This week should see some more pages of script, hopefully with more lines for ME on them. But who is my character? Obviously people have expectations, but as I don’t really resemble the Marquis de Sade physically (thanks) how should I do it? Stalking elegantly? Lurching depravedly (sp?). Time and script will tell. The important thing is to have fun. And remember your lines. And entertain the audience. And GET IT RIGHT.
Monday’s rehearsal brought an interesting development. I was asked to arrive late, which made me suspect something was up. And so it was.

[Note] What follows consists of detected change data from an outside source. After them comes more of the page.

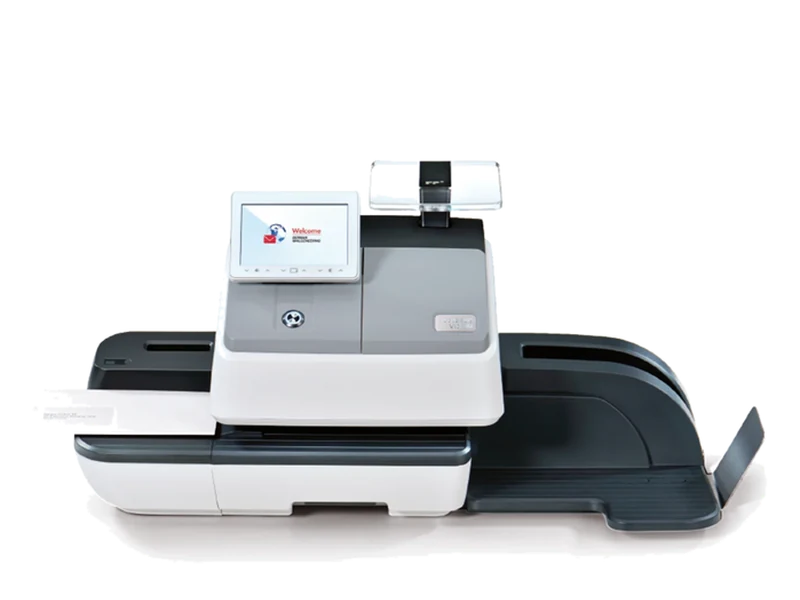
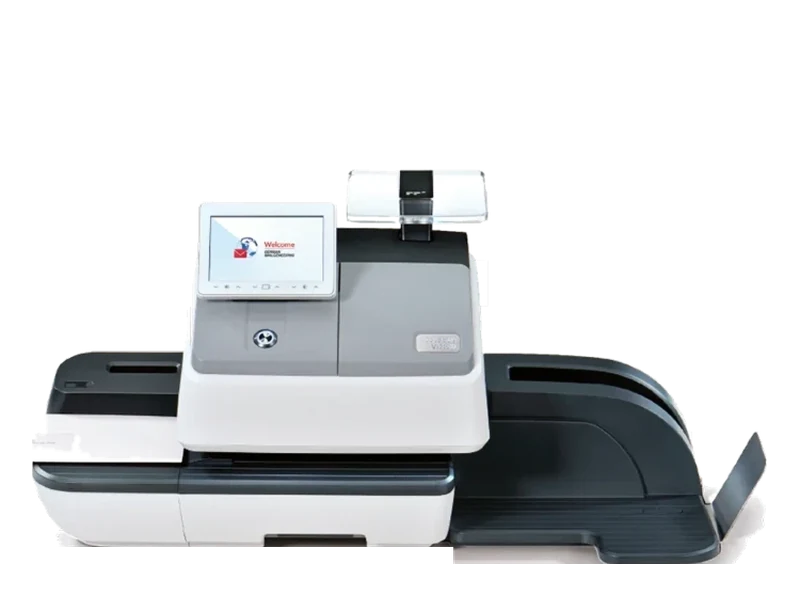
Herstellerfotos von Francotyp-Postalia für mini, Vision M2, Vision, Classic und One
Freigestellt, im gemeinsamen Maßstab für die Kacheln neu gebaut, Modellseiten schärfer.
Fusion behält ihr Foto, weil FP dafür dasselbe Bild wie bei der Vision zeigt.

Claude-Session: https://claude.ai/code/session_01HDS8izuvFa4JcAYEqFVMrJ

Changed region(s): [[0.0312, 0.24, 0.9688, 0.96], [0.6562, 0.75, 0.7188, 0.78]]

diff --git a/assets/kartuschen.js b/assets/kartuschen.js
@@ -10,18 +10,18 @@
 var SHOP='https://www.frankierfarbe.de';
 var CLASSIC_SETS;
 var MACHINES=[
-  {id:'mini', name:'PostBase mini', models:'', img:'img/mini.png', page:'/postbase-mini/', cat:'/c/postverarbeitung/francotyp-postalia/postbase-mini', sizes:[
+  {id:'mini', name:'PostBase mini', models:'', img:'img/mini.png?v=3', page:'/postbase-mini/', cat:'/c/postverarbeitung/francotyp-postalia/postbase-mini', sizes:[
     {size:'X-SMALL', sku:'580053305600', ml:'4 ml',  reach:700, path:'/p/tintenkartuschen-set-x-small-fuer-frankiermaschine-postbase-mini-francotyp-postalia'},
     {size:'SMALL',   sku:'580053303600', ml:'10 ml', reach:2000, path:'/p/tintenkartuschen-set-small-fuer-frankiermaschine-postbase-mini-francotyp-postalia'},
     {size:'MEDIUM',  sku:'580053304600', ml:'20 ml', reach:4000, path:'/p/tintenkartuschen-set-medium-fuer-frankiermaschine-postbase-mini-francotyp-postalia'}]},
-  {id:'m2', name:'PostBase Vision M2', models:'', img:'img/m2.png', page:'/postbase-vision-m2/', cat:'/c/postverarbeitung/francotyp-postalia/postbase-vision-m2', sizes:[
+  {id:'m2', name:'PostBase Vision M2', models:'', img:'img/m2.png?v=3', page:'/postbase-vision-m2/', cat:'/c/postverarbeitung/francotyp-postalia/postbase-vision-m2', sizes:[
     {size:'X-SMALL', sku:'580074895600', ml:'4 ml',  reach:700,  path:'/p/tintenkartusche-x-small-fuer-frankiermaschine-postbase-vision-m2-francotyp-postalia'},
     {size:'SMALL',   sku:'580074893600', ml:'10 ml', reach:2000, path:'/p/tintenkartusche-small-fuer-frankiermaschine-postbase-vision-m2-francotyp-postalia'},
     {size:'MEDIUM',  sku:'580074894600', ml:'20 ml', reach:4000, path:'/p/tintenkartusche-medium-fuer-frankiermaschine-postbase-vision-m2-francotyp-postalia'}]},
-  {id:'vision', name:'PostBase Vision', models:'Vision 35 · 50 · 70 · A120', img:'img/vision.png?v=2', page:'/postbase-vision/', cat:'/c/postverarbeitung/francotyp-postalia/postbase-vision-35-70', noQty:true, sizes:[
+  {id:'vision', name:'PostBase Vision', models:'Vision 35 · 50 · 70 · A120', img:'img/vision.png?v=3', page:'/postbase-vision/', cat:'/c/postverarbeitung/francotyp-postalia/postbase-vision-35-70', noQty:true, sizes:[
     {size:'LARGE', sku:'580059772400', ml:'40 ml', reach:11400, path:'/p/tintenkartusche-large-fuer-frankiermaschine-postbase-vision-35-bis-70-francotyp-postalia'}],
     only:'Für die PostBase Vision 35 bis 70 und die Vision A120 gibt es die Original-Kartusche nur noch in Größe LARGE. Wechseln Sie sie mindestens einmal im Jahr, damit die Tinte nicht eintrocknet.'},
-  {id:'classic', name:'PostBase Classic', models:'PostBase 30 · 45 · 65 · 100', img:'img/classic.png', page:'/postbase-classic/', cat:'/c/postverarbeitung/francotyp-postalia/postbase-30-100', sizes:CLASSIC_SETS=[
+  {id:'classic', name:'PostBase Classic', models:'PostBase 30 · 45 · 65 · 100', img:'img/classic.png?v=3', page:'/postbase-classic/', cat:'/c/postverarbeitung/francotyp-postalia/postbase-30-100', sizes:CLASSIC_SETS=[
     {size:'XS',     sku:'580052305600', ml:'2 × 4 ml',  reach:1500,  path:'/p/tintenkartuschen-set-xs-fuer-frankiermaschine-postbase-30-bis-100-francotyp-postalia'},
     {size:'SMALL',  sku:'580052303600', ml:'2 × 10 ml', reach:4000,  path:'/p/tintenkartuschen-set-small-fuer-frankiermaschine-postbase-30-bis-100-francotyp-postalia'},
     {size:'MEDIUM', sku:'580052304600', ml:'2 × 20 ml', reach:8000,  path:'/p/tintenkartuschen-set-medium-fuer-frankiermaschine-postbase-30-bis-100-francotyp-postalia'},
@@ -33,13 +33,13 @@ var MACHINES=[
     {size:'S',  sku:'580059893600', ml:'2 × 10 ml', reach:4000,  path:'/p/tintenkartuschen-set-s-fuer-frankiermaschine-postbase-fusion-35-bis-120-francotyp-postalia'},
     {size:'M',  sku:'580059894600', ml:'2 × 20 ml', reach:8000,  path:'/p/tintenkartuschen-set-m-fuer-frankiermaschine-postbase-fusion-35-bis-120-francotyp-postalia'},
     {size:'XL', sku:'580059892600', ml:'2 × 42 ml', reach:17000, path:'/p/tintenkartuschen-set-xl-fuer-frankiermaschine-postbase-fusion-35-bis-120-francotyp-postalia'}]},
-  {id:'one', name:'PostBase One', models:'One 120 · One 150', img:'img/one.png', page:'/postbase-one/', cat:'/c/postverarbeitung/francotyp-postalia/postbase-one-120-150', sizes:[],
+  {id:'one', name:'PostBase One', models:'One 120 · One 150', img:'img/one.png?v=3', page:'/postbase-one/', cat:'/c/postverarbeitung/francotyp-postalia/postbase-one-120-150', sizes:[],
     question:'Arbeitet Ihre PostBase One mit Kartuschen oder mit Tanksystem?',
     questionSub:'Beim Tanksystem steht ein großer Tintentank neben der Maschine und ist über einen Schlauch mit dem Druckkopf verbunden.', choice:[
-    {label:'Mit Kartuschen', hint:'Kartusche steckt in der Maschine', m:{id:'one', name:'PostBase One', models:'One 120 · One 150', img:'img/one.png', page:'/postbase-one/', sizes:[
+    {label:'Mit Kartuschen', hint:'Kartusche steckt in der Maschine', m:{id:'one', name:'PostBase One', models:'One 120 · One 150', img:'img/one.png?v=3', page:'/postbase-one/', sizes:[
       {size:'XL', sku:'580055318800', ml:'2 × 42 ml', reach:22000, path:'/p/tintenkartuschen-set-xl-fuer-frankiermaschine-postbase-one'}],
       only:'Für die PostBase One mit Kartuschen gibt es das Original-Kartuschen-Set XL. Wechseln Sie es mindestens einmal im Jahr, damit die Tinte nicht eintrocknet.'}},
-    {label:'Mit Tanksystem', hint:'Tintentank neben der Maschine', m:{id:'one-tank', name:'PostBase One mit Tanksystem', models:'One 120 · One 150', img:'img/one.png', page:'/postbase-one/', unit:'Tintentank', sizes:[
+    {label:'Mit Tanksystem', hint:'Tintentank neben der Maschine', m:{id:'one-tank', name:'PostBase One mit Tanksystem', models:'One 120 · One 150', img:'img/one.png?v=3', page:'/postbase-one/', unit:'Tintentank', sizes:[
       {size:'175 ml', sku:'580055314700', ml:'175 ml', reach:50000,  path:'/p/tintentank-175ml-fuer-frankiermaschine-postbase-one-120-und-150'},
       {size:'350 ml', sku:'580055314800', ml:'350 ml', reach:100000, path:'/p/tintentank-350-ml-fuer-frankiermaschine-postbase-one-120-und-150'}],
       addon:{name:'Druckkopf-Set für das Tanksystem', sku:'580055330900', reach:300000, path:'/p/druckkopf-set-fuer-frankiermaschine-postbase-one-zum-anschluss-an-das-tanksystem'}}}
@@ -53,7 +53,7 @@ var VOLUMES=[
   {label:'über 3.000',      hint:'Poststelle',   n:5000}
 ];
 // Kachelbild im gemeinsamen Maßstab (tools/kachel-bilder.py). breit: für die doppelt breite Kachel der One
-function kachelBild(id,breit){return '/img/kachel/'+(id==='one-tank'?'one':id)+(breit?'-breit':'')+'.webp'}
+function kachelBild(id,breit){return '/img/kachel/'+(id==='one-tank'?'one':id)+(breit?'-breit':'')+'.webp?v=3'}
 var MAX_MONTHS=12;    // Kartusche soll spätestens nach 12 Monaten leer sein (sonst trocknet die Tinte ein)
 
 // Empfehlung: größte Kartusche, die bei der angegebenen Menge in höchstens 12 Monaten leer ist.

diff --git a/ratgeber/farbe-leer-was-tun/index.html b/ratgeber/farbe-leer-was-tun/index.html
@@ -133,13 +133,13 @@
     <h2><span class="stepno">1</span>Modell erkennen</h2>
     <p class="sub">Tippen Sie auf das Gerät, das so aussieht wie&nbsp;Ihres.</p>
     <div class="mtiles">
-      <a class="mtile" href="/postbase-mini/"><span class="pic"><img src="/img/kachel/mini.webp" alt="PostBase mini" width="800" height="600" loading="lazy"></span><strong>PostBase&nbsp;mini</strong></a>
-      <a class="mtile" href="/postbase-vision-m2/"><span class="pic"><img src="/img/kachel/m2.webp" alt="PostBase Vision M2" width="800" height="600" loading="lazy"></span><strong>PostBase Vision&nbsp;M2</strong></a>
-      <a class="mtile" href="/postbase-vision/"><span class="pic"><img src="/img/kachel/vision.webp" alt="PostBase Vision" width="800" height="600" loading="lazy"></span><strong>PostBase&nbsp;Vision</strong><small>Vision 35&nbsp;·&nbsp;50&nbsp;·&nbsp;70&nbsp;·&nbsp;A120</small></a>
-      <a class="mtile" href="/postbase-classic/"><span class="pic"><img src="/img/kachel/classic.webp" alt="PostBase Classic" width="800" height="600" loading="lazy"></span><strong>PostBase&nbsp;Classic</strong><small>PostBase 30&nbsp;·&nbsp;45&nbsp;·&nbsp;65&nbsp;·&nbsp;100</small></a>
-      <a class="mtile" href="/postbase-insight/"><span class="pic"><img src="/img/kachel/insight.webp" alt="PostBase Insight" width="800" height="600" loading="lazy"></span><strong>PostBase&nbsp;Insight</strong></a>
-      <a class="mtile" href="/postbase-fusion/"><span class="pic"><img src="/img/kachel/fusion.webp" alt="PostBase Fusion" width="800" height="600" loading="lazy"></span><strong>PostBase&nbsp;Fusion</strong><small>Fusion 35&nbsp;·&nbsp;50&nbsp;·&nbsp;70&nbsp;·&nbsp;120</small></a>
-      <a class="mtile wide" href="/postbase-one/"><span class="pic"><img src="/img/kachel/one-breit.webp" alt="PostBase One" width="1600" height="600" loading="lazy"></span><strong>PostBase&nbsp;One</strong><small>One 120&nbsp;·&nbsp;One&nbsp;150</small></a>
+      <a class="mtile" href="/postbase-mini/"><span class="pic"><img src="/img/kachel/mini.webp?v=3" alt="PostBase mini" width="800" height="600" loading="lazy"></span><strong>PostBase&nbsp;mini</strong></a>
+      <a class="mtile" href="/postbase-vision-m2/"><span class="pic"><img src="/img/kachel/m2.webp?v=3" alt="PostBase Vision M2" width="800" height="600" loading="lazy"></span><strong>PostBase Vision&nbsp;M2</strong></a>
+      <a class="mtile" href="/postbase-vision/"><span class="pic"><img src="/img/kachel/vision.webp?v=3" alt="PostBase Vision" width="800" height="600" loading="lazy"></span><strong>PostBase&nbsp;Vision</strong><small>Vision 35&nbsp;·&nbsp;50&nbsp;·&nbsp;70&nbsp;·&nbsp;A120</small></a>
+      <a class="mtile" href="/postbase-classic/"><span class="pic"><img src="/img/kachel/classic.webp?v=3" alt="PostBase Classic" width="800" height="600" loading="lazy"></span><strong>PostBase&nbsp;Classic</strong><small>PostBase 30&nbsp;·&nbsp;45&nbsp;·&nbsp;65&nbsp;·&nbsp;100</small></a>
+      <a class="mtile" href="/postbase-insight/"><span class="pic"><img src="/img/kachel/insight.webp?v=3" alt="PostBase Insight" width="800" height="600" loading="lazy"></span><strong>PostBase&nbsp;Insight</strong></a>
+      <a class="mtile" href="/postbase-fusion/"><span class="pic"><img src="/img/kachel/fusion.webp?v=3" alt="PostBase Fusion" width="800" height="600" loading="lazy"></span><strong>PostBase&nbsp;Fusion</strong><small>Fusion 35&nbsp;·&nbsp;50&nbsp;·&nbsp;70&nbsp;·&nbsp;120</small></a>
+      <a class="mtile wide" href="/postbase-one/"><span class="pic"><img src="/img/kachel/one-breit.webp?v=3" alt="PostBase One" width="1600" height="600" loading="lazy"></span><strong>PostBase&nbsp;One</strong><small>One 120&nbsp;·&nbsp;One&nbsp;150</small></a>
     </div>
     <p class="help">Den genauen Namen finden Sie auf dem Typenschild, bei der Vision hinten neben dem Netzanschluss, bei der Fusion auf der Unterseite. Unsicher? <a href="tel:+49620496220">Rufen Sie uns an: <span class="nw">06204 /&nbsp;9622-0</span></a></p>
   </section>

diff --git a/postbase-vision/index.html b/postbase-vision/index.html
@@ -124,7 +124,7 @@
       <p class="lead"><span class="satz">Für die PostBase Vision 35, 50, 70 und A120 gibt es die Original-Kartusche nur noch in einer Größe:&nbsp;LARGE.</span> <span class="satz">Hier sehen Sie, wie lange sie bei Ihrer Briefmenge&nbsp;reicht.</span></p>
       <p class="recog"><b>So erkennen Sie die PostBase Vision:</b> Das große Farb-Touchdisplay sitzt vorn im hellen Gehäuse und schwenkt von selbst in Position, bedient wird es mit einem Stift. Darunter läuft eine lange, dunkle Briefbahn. Die Waage ist eingebaut, gedruckt wird mit einer&nbsp;Kartusche.</p>
     </div>
-    <img class="shot" src="/img/vision.png?v=2" alt="PostBase Vision von Francotyp-Postalia" width="643" height="355">
+    <img class="shot" src="/img/vision.png?v=3" alt="PostBase Vision von Francotyp-Postalia" width="690" height="371">
   </section>
 
   <section class="block" id="kartuschen">

diff --git a/postbase-vision-m2/index.html b/postbase-vision-m2/index.html
@@ -124,7 +124,7 @@
       <p class="lead"><span class="satz">Die PostBase Vision&nbsp;M2 hat eigene Original-Kartuschen in drei&nbsp;Größen.</span> <span class="satz">Hier sehen Sie alle mit Reichweite und Artikelnummer und welche Größe zu Ihrer Briefmenge&nbsp;passt.</span></p>
       <p class="recog"><b>So erkennen Sie die Vision&nbsp;M2:</b> Ein hellgraues, kastenförmiges Tischgerät mit großem Touchdisplay oben rechts, das sich von selbst in Position stellt, und dem FP-Logo vorn. Die Waage ist eingebaut, gedruckt wird mit einer&nbsp;Kartusche.</p>
     </div>
-    <img class="shot" src="/img/m2.png" alt="PostBase Vision M2 von Francotyp-Postalia" width="421" height="336">
+    <img class="shot" src="/img/m2.png?v=3" alt="PostBase Vision M2 von Francotyp-Postalia" width="719" height="571">
   </section>
 
   <section class="block" id="kartuschen">

diff --git a/postbase-one/index.html b/postbase-one/index.html
@@ -124,7 +124,7 @@
       <p class="lead"><span class="satz">Die PostBase One 120 und One 150 gibt es mit Kartuschen oder mit&nbsp;Tanksystem.</span> <span class="satz">Hier finden Sie die Original-Tinte für beide&nbsp;Ausführungen.</span></p>
       <p class="recog"><b>So erkennen Sie die PostBase One:</b> Eine lange, flache Maschine mit Briefzuführung auf der einen und Ablage auf der anderen Seite, das Touchdisplay sitzt in der Mitte. Sie druckt mit zwei Kartuschen oder mit dem&nbsp;Tanksystem.</p>
     </div>
-    <img class="shot" src="/img/one.png" alt="PostBase One von Francotyp-Postalia" width="448" height="177">
+    <img class="shot" src="/img/one.png?v=3" alt="PostBase One von Francotyp-Postalia" width="1041" height="263">
   </section>
 
   <section class="block" id="kartuschen">

diff --git a/tools/build.js b/tools/build.js
@@ -35,7 +35,7 @@ const one = byId('one');
 const oneCart = one.choice[0].m, oneTank = one.choice[1].m;
 
 // Bildmaße (für width/height, gegen Springen beim Laden)
-const IMG = { mini: [340, 337], m2: [421, 336], one: [448, 177], classic: [448, 265], vision: [643, 355], fusion: [447, 242], insight: [448, 282] };
+const IMG = { mini: [635, 548], m2: [719, 571], one: [1041, 263], classic: [722, 387], vision: [690, 371], fusion: [447, 242], insight: [448, 282] };
 
 // ── Helfer ──────────────────────────────────────────────────────────────
 const esc = s => String(s).replace(/&/g, '&amp;').replace(/</g, '&lt;').replace(/>/g, '&gt;').replace(/"/g, '&quot;');

diff --git a/postbase-mini/index.html b/postbase-mini/index.html
@@ -124,7 +124,7 @@
       <p class="lead"><span class="satz">Die PostBase mini ist die kleinste PostBase von&nbsp;Francotyp-Postalia.</span> <span class="satz">Hier sehen Sie alle Original-Kartuschen dafür und welche Größe zu Ihrer Briefmenge&nbsp;passt.</span></p>
       <p class="recog"><b>So erkennen Sie die PostBase mini:</b> Ein kompaktes Tischgerät mit kleinem Display und beleuchteten Tasten oben und dem FP-Logo vorn am Gehäuse. Sie arbeitet mit einer&nbsp;Kartusche.</p>
     </div>
-    <img class="shot" src="/img/mini.png" alt="PostBase mini von Francotyp-Postalia" width="340" height="337">
+    <img class="shot" src="/img/mini.png?v=3" alt="PostBase mini von Francotyp-Postalia" width="635" height="548">
   </section>
 
   <section class="block" id="kartuschen">

diff --git a/postbase-classic/index.html b/postbase-classic/index.html
@@ -124,7 +124,7 @@
       <p class="lead"><span class="satz">Die PostBase 30, 45, 65 und 100 nutzen dieselben Original-Kartuschen-Sets.</span> <span class="satz">Hier sehen Sie alle vier Größen und welche zu Ihrer Briefmenge&nbsp;passt.</span></p>
       <p class="recog"><b>So erkennen Sie die PostBase 30 bis 100:</b> Ein helles Gehäuse mit schwarz umrandetem Display und flacher Auflage obenauf, darunter eine dunkle Briefbahn mit&nbsp;Ablage.</p>
     </div>
-    <img class="shot" src="/img/classic.png" alt="PostBase Classic von Francotyp-Postalia" width="448" height="265">
+    <img class="shot" src="/img/classic.png?v=3" alt="PostBase Classic von Francotyp-Postalia" width="722" height="387">
   </section>
 
   <section class="block" id="kartuschen">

When I arrived, before entering the room, I heard singing and chanting throught the door. Intriguing and yet – somehow unnerving. I was reminded of the writings of H P Lovecraft – as the hapless soon-to-be-driven-insane hero witnesses the noisome drums and flutes of some nightmarish ritual. There was only one thing to do. I grasped the doorhandle, twisted, opened, entered, and confronted Mike, my arch-nemesis, piano player for rent, singing teacher to the rich enough, and recently ordained father. He saw me, pointed me out to the rest of the cast, whom he appeared to have organised into some form of army.
“There he is – try it out! But don’t forget – don’t touch him!”

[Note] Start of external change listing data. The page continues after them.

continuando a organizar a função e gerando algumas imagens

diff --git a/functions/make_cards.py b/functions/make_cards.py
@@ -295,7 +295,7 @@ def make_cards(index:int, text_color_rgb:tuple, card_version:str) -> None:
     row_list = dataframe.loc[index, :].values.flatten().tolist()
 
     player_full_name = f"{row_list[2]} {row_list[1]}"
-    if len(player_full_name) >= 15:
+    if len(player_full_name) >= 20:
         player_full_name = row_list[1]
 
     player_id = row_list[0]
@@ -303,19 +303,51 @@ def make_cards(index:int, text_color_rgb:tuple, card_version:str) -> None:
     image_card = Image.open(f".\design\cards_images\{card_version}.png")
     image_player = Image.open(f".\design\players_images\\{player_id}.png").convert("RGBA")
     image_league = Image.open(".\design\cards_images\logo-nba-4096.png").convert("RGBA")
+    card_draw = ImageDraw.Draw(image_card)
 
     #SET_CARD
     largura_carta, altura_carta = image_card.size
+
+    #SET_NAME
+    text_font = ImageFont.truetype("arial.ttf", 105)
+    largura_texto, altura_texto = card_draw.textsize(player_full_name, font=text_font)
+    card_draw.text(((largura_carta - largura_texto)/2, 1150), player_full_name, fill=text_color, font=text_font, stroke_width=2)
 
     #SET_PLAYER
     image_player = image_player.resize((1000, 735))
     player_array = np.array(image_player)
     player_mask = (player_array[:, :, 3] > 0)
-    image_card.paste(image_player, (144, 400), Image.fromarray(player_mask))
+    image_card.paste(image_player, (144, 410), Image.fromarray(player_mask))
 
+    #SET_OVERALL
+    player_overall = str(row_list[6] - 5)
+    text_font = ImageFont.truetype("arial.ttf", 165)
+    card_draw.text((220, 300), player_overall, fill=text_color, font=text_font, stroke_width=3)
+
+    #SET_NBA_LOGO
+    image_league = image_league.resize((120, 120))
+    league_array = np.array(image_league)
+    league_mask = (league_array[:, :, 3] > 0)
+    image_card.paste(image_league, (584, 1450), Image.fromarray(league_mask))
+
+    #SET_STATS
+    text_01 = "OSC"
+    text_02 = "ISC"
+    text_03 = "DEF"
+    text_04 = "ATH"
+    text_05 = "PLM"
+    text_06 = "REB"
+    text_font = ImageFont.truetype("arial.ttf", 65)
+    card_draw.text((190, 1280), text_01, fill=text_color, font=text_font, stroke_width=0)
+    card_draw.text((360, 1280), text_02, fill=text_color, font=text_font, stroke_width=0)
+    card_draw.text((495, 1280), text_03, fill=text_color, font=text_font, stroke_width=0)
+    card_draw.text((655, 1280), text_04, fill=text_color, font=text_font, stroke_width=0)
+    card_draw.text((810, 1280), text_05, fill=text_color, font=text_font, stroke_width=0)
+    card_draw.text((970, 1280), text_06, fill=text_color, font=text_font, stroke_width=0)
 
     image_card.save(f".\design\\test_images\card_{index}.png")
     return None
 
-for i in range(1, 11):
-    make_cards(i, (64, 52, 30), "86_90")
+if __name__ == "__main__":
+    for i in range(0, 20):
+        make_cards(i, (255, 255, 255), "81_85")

And then to me, “React as you would!”
And on his word of command, the cast, or should I say mob, rabble, horde, surged forward, chanting some demonic Gallic witchcraft, through clenched teeth and lips flecked with the yellowed foam of their intent.
I reacted as I would. I ran from that place. Or at least across the room, but as I did, they turned like a flock of birds, or more aptly, piranha and came for me again, pounding the air with their fists and gutteral ejaculations. There was nowhere to run. I span on the spot, hoping against hope for a chance of flight, but no escape presenetd itself. The swarm surrounded me, drawing ever closer, until their faces, twisted into blasphemous caricatures of humanity, were all I saw, and their breath, a stench from the abysmal pits of the blackest grave, coursed over me, causing me to fall to my knees. Closer they came, clutching, chanting, gurning, ever closer, until I was curled into a ball, hands over my head, eyes screwed shut, mouth gaping in the rictus of a soundless scream until – suddenly – there was silence. And then I heard the voice.
“Hands up for tea!“